== DATA FOR REVIEW

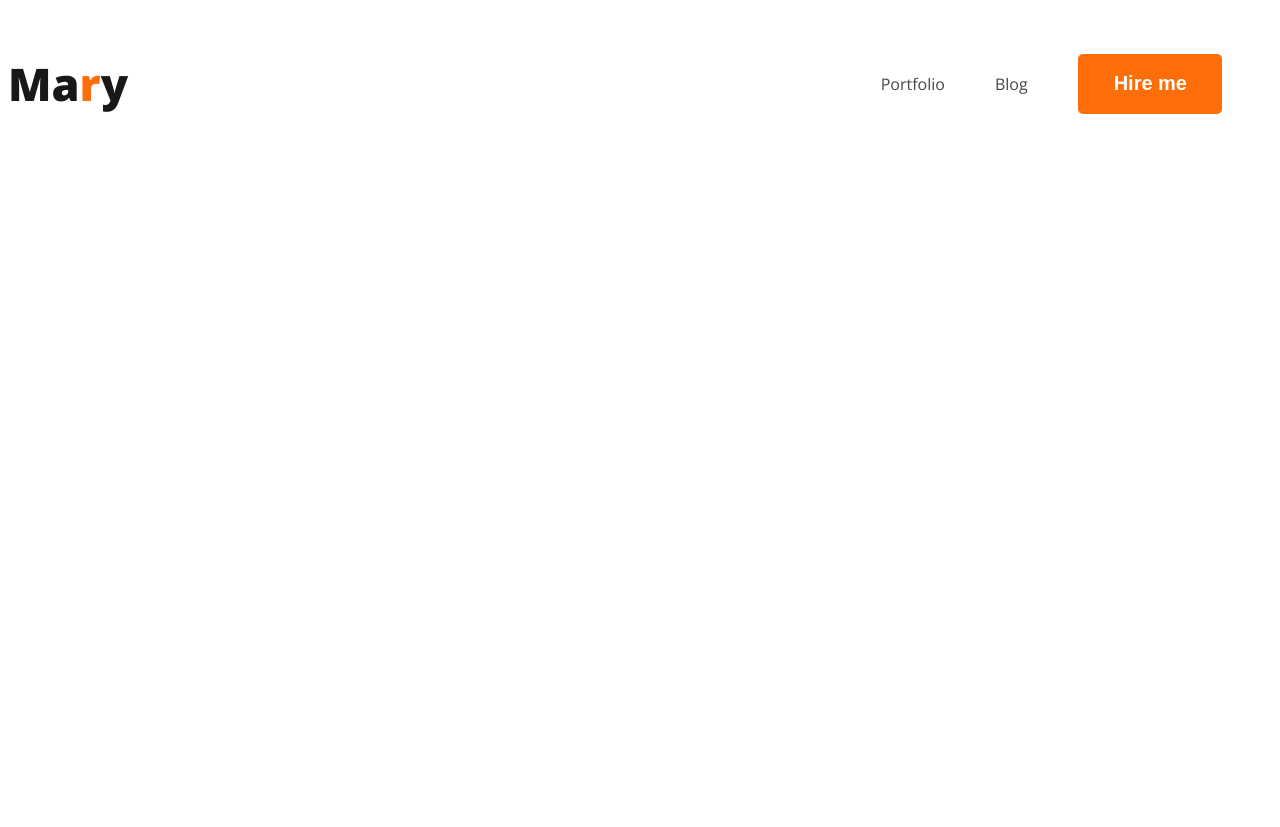
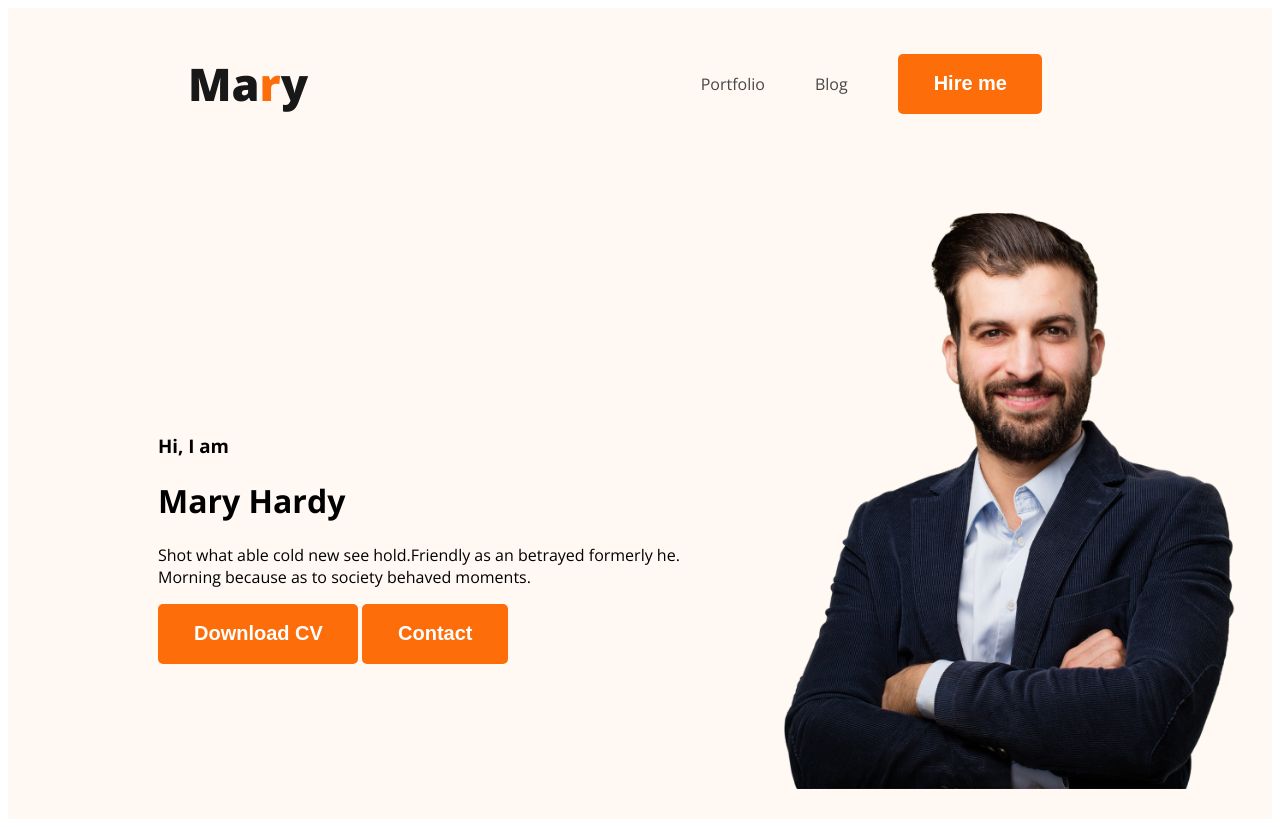
Before and after one commit to al-amin-bhuiyan/Web-Developer-Portfolio, a plain HTML site: page index.html in a window 1280 px wide. Before the commit the page ends 800 px from the top, so only its background shows below. Drawn offline with nearby package versions, Linux system fonts and the light colour scheme.

Commit message:
Banner content added

```diff
--- a/index.html
+++ b/index.html
@@ -10,7 +10,7 @@
     <link rel="stylesheet" href="style/portfolio.css">
 </head>
 <body>
-    <header>
+    <header class="header">
         <nav>
             <h3 class="nav-title">Ma<span class="text-color">r</span>y</h3>
             <ul>
@@ -19,6 +19,16 @@
             <li><button class="btn-primary">Hire me</button></li>
             </ul>
         </nav>
+        <div class="banner">
+            <div class="banner-content">
+                <h3 class="banner-greating">Hi, I  am</h3>
+                <h1 class="banner-title">Mary Hardy</h1>
+                <p>Shot what able cold new see hold.Friendly as an betrayed formerly he. Morning because as to society behaved moments.</p>
+                <button class="btn-primary">Download CV</button>
+                <button class="btn-primary">Contact</button>
+            </div>
+            <img class="profile-picture" src="images/hardy.png" alt="hardy image">
+        </div>
     </header>
     <main></main>
     <footer></footer>
--- a/style/portfolio.css
+++ b/style/portfolio.css
@@ -7,6 +7,7 @@ nav {
   display: flex;
   justify-content: space-between;
   align-items: center;
+  margin: 0px 180px;
 }
 nav > ul {
   display: flex;
@@ -41,3 +42,19 @@ nav a {
   font-weight: 800;
   line-height: normal;
 }
+.header{
+  background-color: #FFF8F3;
+}
+.banner{
+  padding: 30px 30px 30px 150px;
+  display: flex;
+  align-items: center;
+}
+.banner .profile-picture{
+  width: 500px;
+  height:600px;
+}
+.banner .banner-content{
+  text-align: left;
+  padding-top: 100px;
+}
```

====

=== YOUR OBJECTIVE ===
Reproduce each line of the records above, exactly and without pictures.

=== RESPONSE AREA ===
Before and after one commit to al-amin-bhuiyan/Web-Developer-Portfolio, a plain HTML site: page index.html in a window 1280 px wide. Before the commit the page ends 800 px from the top, so only its background shows below. Drawn offline with nearby package versions, Linux system fonts and the light colour scheme.

Commit message:
Banner content added

```diff
--- a/index.html
+++ b/index.html
@@ -10,7 +10,7 @@
     <link rel="stylesheet" href="style/portfolio.css">
 </head>
 <body>
-    <header>
+    <header class="header">
         <nav>
             <h3 class="nav-title">Ma<span class="text-color">r</span>y</h3>
             <ul>
@@ -19,6 +19,16 @@
             <li><button class="btn-primary">Hire me</button></li>
             </ul>
         </nav>
+        <div class="banner">
+            <div class="banner-content">
+                <h3 class="banner-greating">Hi, I  am</h3>
+                <h1 class="banner-title">Mary Hardy</h1>
+                <p>Shot what able cold new see hold.Friendly as an betrayed formerly he. Morning because as to society behaved moments.</p>
+                <button class="btn-primary">Download CV</button>
+                <button class="btn-primary">Contact</button>
+            </div>
+            <img class="profile-picture" src="images/hardy.png" alt="hardy image">
+        </div>
     </header>
     <main></main>
     <footer></footer>
--- a/style/portfolio.css
+++ b/style/portfolio.css
@@ -7,6 +7,7 @@ nav {
   display: flex;
   justify-content: space-between;
   align-items: center;
+  margin: 0px 180px;
 }
 nav > ul {
   display: flex;
@@ -41,3 +42,19 @@ nav a {
   font-weight: 800;
   line-height: normal;
 }
+.header{
+  background-color: #FFF8F3;
+}
+.banner{
+  padding: 30px 30px 30px 150px;
+  display: flex;
+  align-items: center;
+}
+.banner .profile-picture{
+  width: 500px;
+  height:600px;
+}
+.banner .banner-content{
+  text-align: left;
+  padding-top: 100px;
+}
```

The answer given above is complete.